Playing against a quirky offense with blocking schemes and read keys wildly different than any other offensive system it will see all season, the Michigan defense surrendered 290 rushing yards to the Falcons' triple-option attack.
When asked if he was relieved that the Wolverines' experience with the triple option began and ended last weekend, redshirt sophomore linebacker Jake Ryan smiled and responded, "Yeah, definitely. Just because their offense, they were good. They were disciplined. Just playing an offense like that is tough."
Ryan said that, in his entire football career, he had never played against the scheme.
"It was definitely hard going in and seeing what they do, but we got used to it," he said. "Preparing for this week, it's more of what we know. I feel like we need to progress through the week and just get the job done."
Earlier this week, defensive coordinator Greg Mattison shouldered the blame for the Wolverines' lack of success against the triple-option, saying the game plan did not provide the defense with "enough bullets."
But even though the Falcons had success - and the triple option won't come up against this year, unless Michigan sees a service academy or Georgia Tech in a bowl game - Ryan says there is a very important lesson the Wolverines can learn from the experience: sound technique goes a long way.
"Your footwork, the things you do every single day," Ryan said. "We need to perfect that and get it done.
"I think we, as a defense, need to play our technique and keep moving forward. Looking back at it, I think we played physical and came out with the win."
As a redshirt sophomore who has played beside veteran middle linebacker Kenny Demens, who is now a fifth-year senior, for the majority of his career, it was a little strange to suddenly be the most experienced linebacker on the field.
"It was kind of a little weird," Ryan said. "I help them out. The best players are going to play, and James and Joe stepped up. They were doing well in there.
"If they have any questions, I just let them know what to do. Questions on the field, Joe knows the defense. James know the defense. They all know what they're doing, but if they have any questions about steps, technique, anything like that, I'll always try to help them out.
"They both have very good instincts. They're both fast to the ball. They know what tto do when the ball is coming, and I feel like that is a really big help."

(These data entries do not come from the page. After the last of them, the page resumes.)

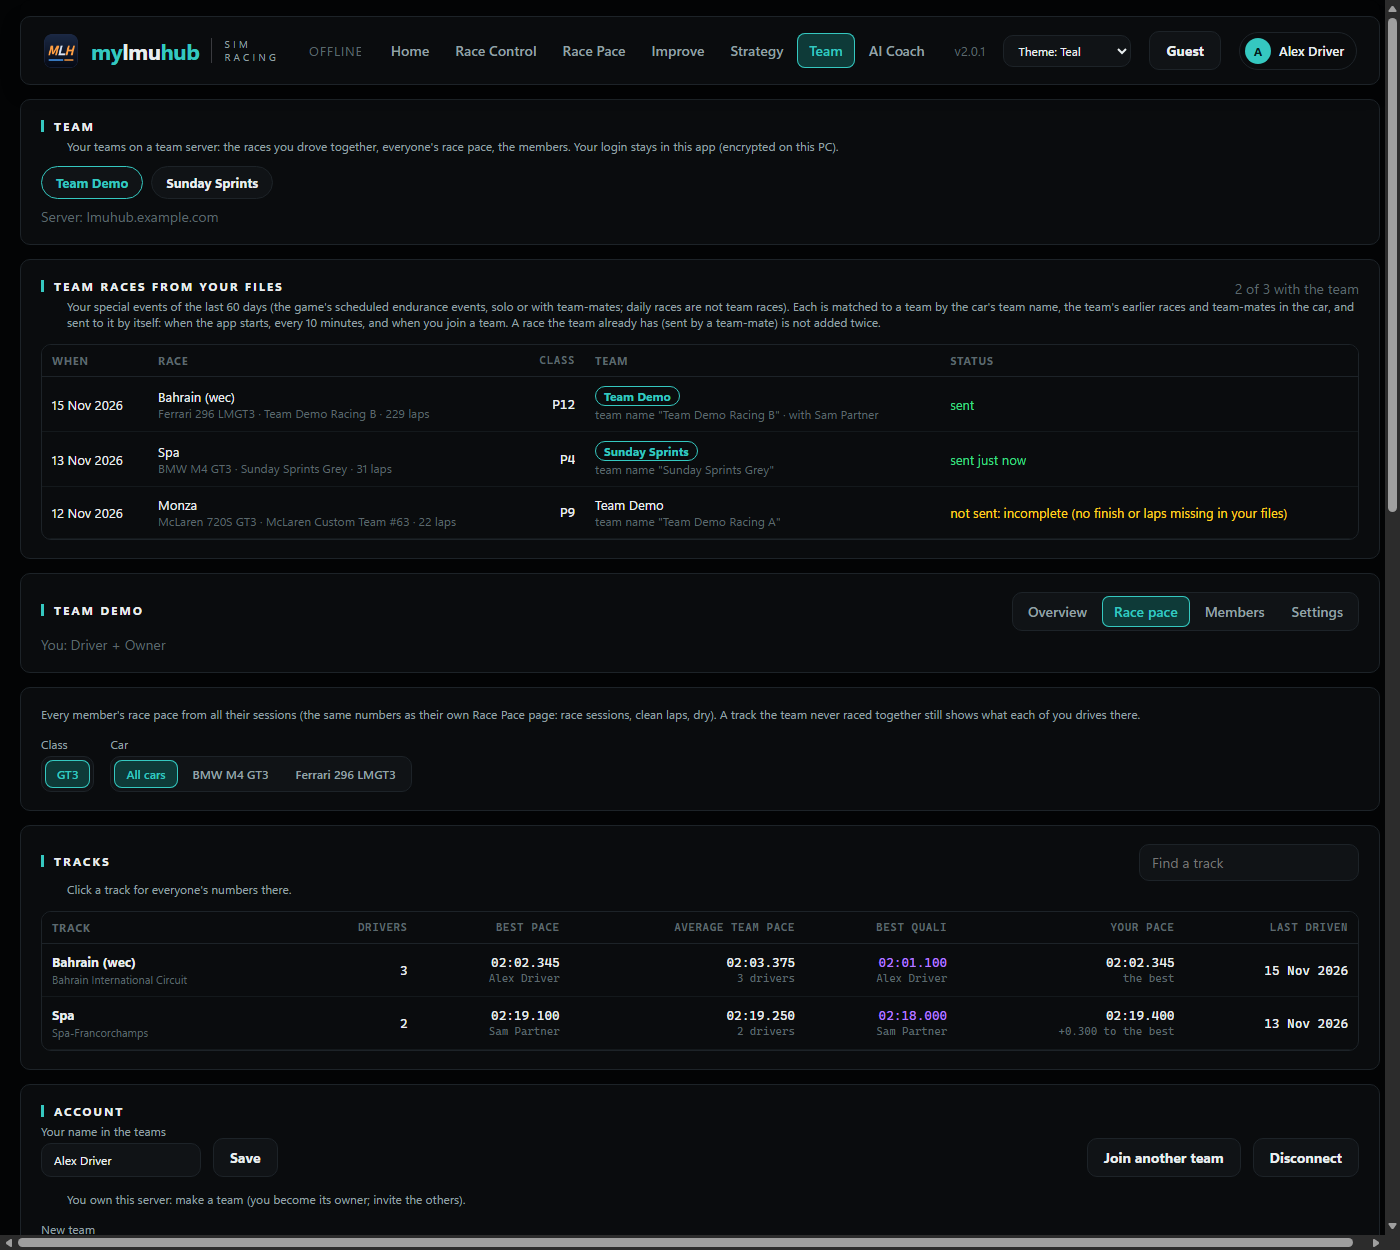
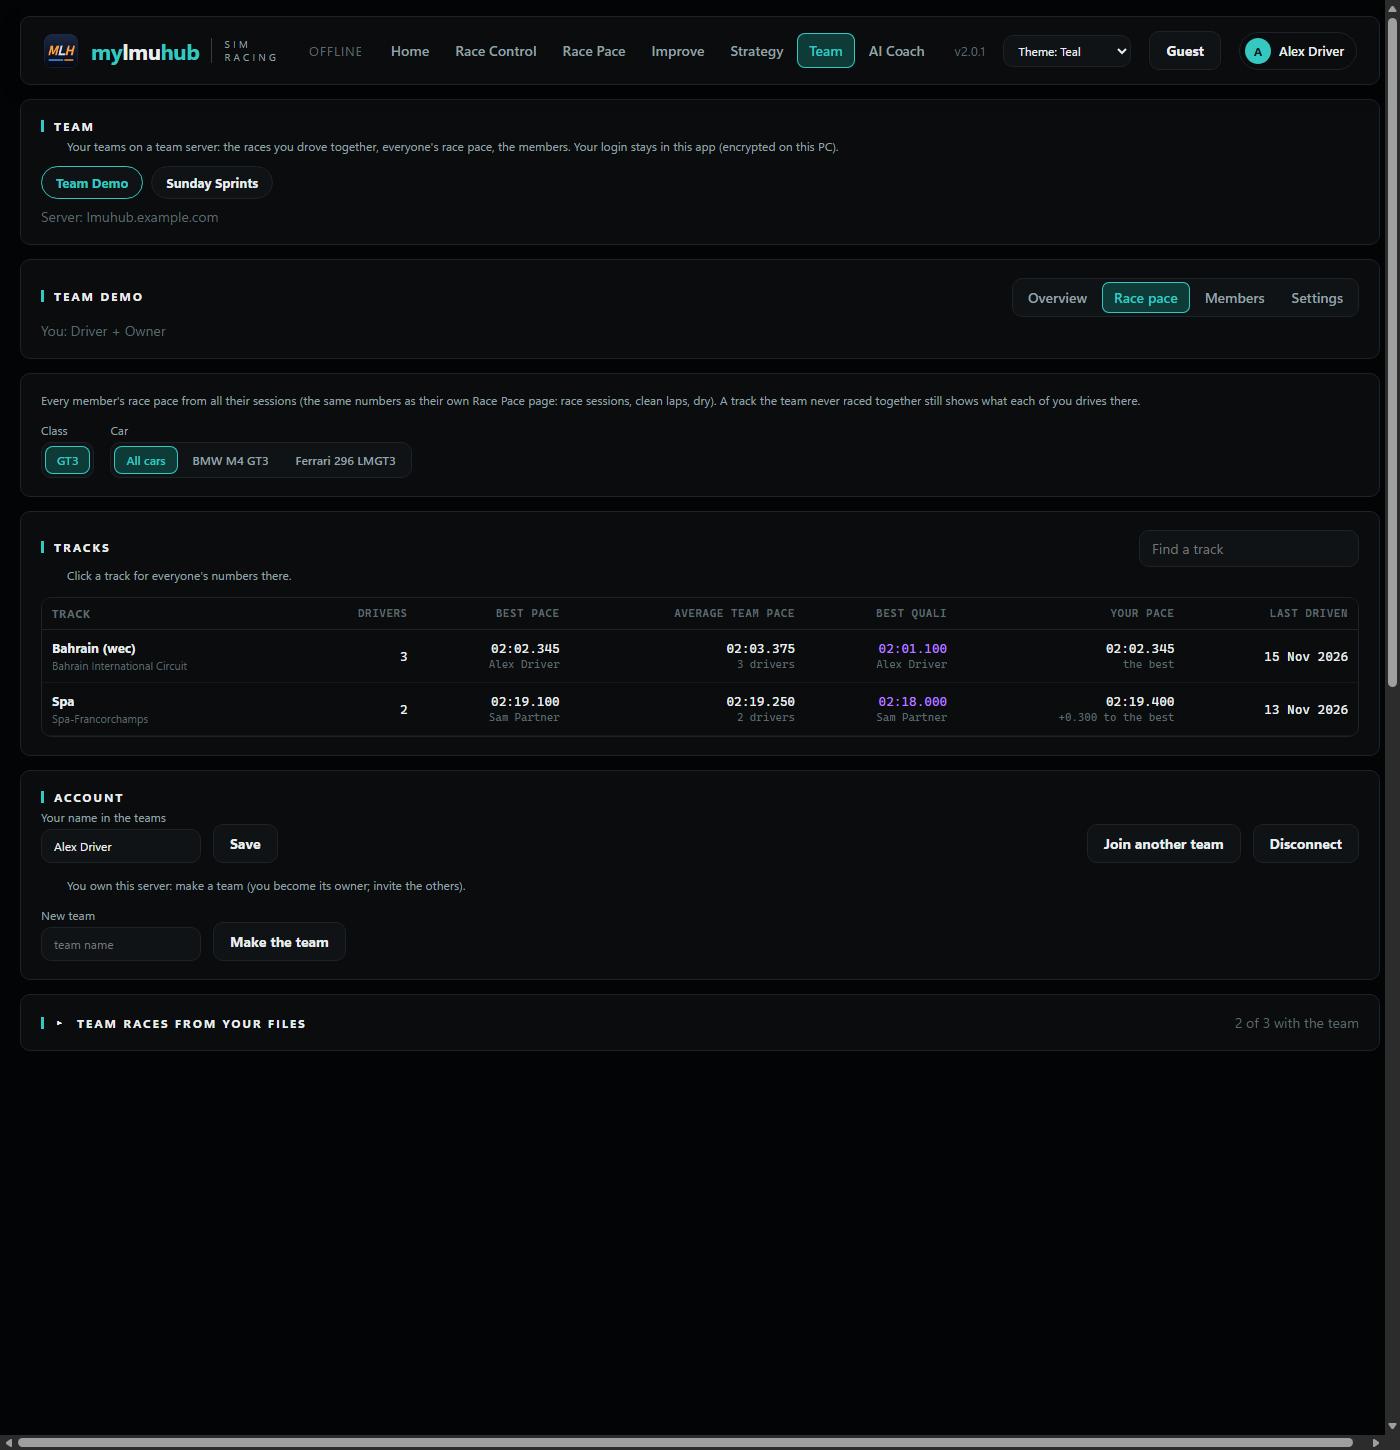
Team page: team races from your files folded at the bottom

diff --git a/src/MyLMUHub.App/wwwroot/team.html b/src/MyLMUHub.App/wwwroot/team.html
@@ -69,15 +69,6 @@
     </div>
   </section>
 
-  <!-- the team races found in your files: sent by themselves -->
-  <section class="card" style="margin-top:14px" id="newCard" hidden>
-    <div style="display:flex;flex-wrap:wrap;gap:12px;align-items:center;justify-content:space-between"><h2>Team races from your files</h2><span class="faint" id="syncInfo"></span></div>
-    <div class="sub">Your special events of the last 60 days (the game's scheduled endurance events, solo or with team-mates; daily races are not team races). Each is matched to a
-      team by the car's team name, the team's earlier races and team-mates in the car, and sent to it by itself: when the app starts, every 10 minutes, and when you
-      join a team. A race the team already has (sent by a team-mate) is not added twice.</div>
-    <div class="scroll" style="max-height:420px"><table class="tbl" id="newTbl"></table></div>
-  </section>
-
   <!-- one team -->
   <div id="teamArea" hidden>
     <section class="card" style="margin-top:14px">
@@ -179,6 +170,18 @@
         <label class="field">New team<input class="input" id="newTeamIn" placeholder="team name"></label>
         <button class="btn" id="newTeamBtn">Make the team</button>
       </div>
+    </div>
+  </section>
+  <!-- the team races found in your files: sent by themselves (owner 2026-11-16: at the bottom, folded) -->
+  <section class="card" style="margin-top:14px" id="newCard" hidden>
+    <div id="newHead" style="display:flex;flex-wrap:wrap;gap:12px;align-items:center;justify-content:space-between;cursor:pointer">
+      <h2 style="margin:0"><span id="newArrow">&#9656;</span> Team races from your files</h2><span class="faint" id="syncInfo"></span>
+    </div>
+    <div id="newBody" hidden style="margin-top:10px">
+      <div class="sub">Your special events of the last 60 days (the game's scheduled endurance events, solo or with team-mates; daily races are not team races). Each is matched to a
+        team by the car's team name, the team's earlier races and team-mates in the car, and sent to it by itself: when the app starts, every 10 minutes, and when you
+        join a team. A race the team already has (sent by a team-mate) is not added twice.</div>
+      <div class="scroll" style="max-height:420px"><table class="tbl" id="newTbl"></table></div>
     </div>
   </section>
 </div>

diff --git a/src/MyLMUHub.App/wwwroot/js/team.js b/src/MyLMUHub.App/wwwroot/js/team.js
@@ -84,6 +84,11 @@
   // ---------- team races from your files (sent by themselves, TeamClient.Suggest) ----------
   var STATUS = { 'sent': ['sent', 'var(--green)'], 'sent now': ['sent just now', 'var(--green)'], 'incomplete': ['not sent: incomplete (no finish or laps missing in your files)', 'var(--yellow)'],
     'unclear': ['not sent: fits more than one team', 'var(--yellow)'], 'unknown': ['not sent: no team recognised', 'var(--faint)'] };
+  // folded by default; the choice is kept
+  var newOpen = false; try { newOpen = localStorage.getItem('pw-team-races-open') === '1'; } catch (e) {}
+  function foldNew() { $('newBody').hidden = !newOpen; $('newArrow').innerHTML = newOpen ? '&#9662;' : '&#9656;'; }
+  $('newHead').onclick = function () { newOpen = !newOpen; try { localStorage.setItem('pw-team-races-open', newOpen ? '1' : '0'); } catch (e) {} foldNew(); };
+  foldNew();
   function renderNew() {
     var list = sug.races || [];
     show('newCard', !!teams().length);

Ryan said he was impressed with how quickly the younger Wolverines have adapted to the college game. And not just Ross and Bolden. He also mentioned defensive tackle Ondre Pipkins and defensive end Mario Ojemudia - whom Ryan rooms with on road trips - as players who have made a positive impact.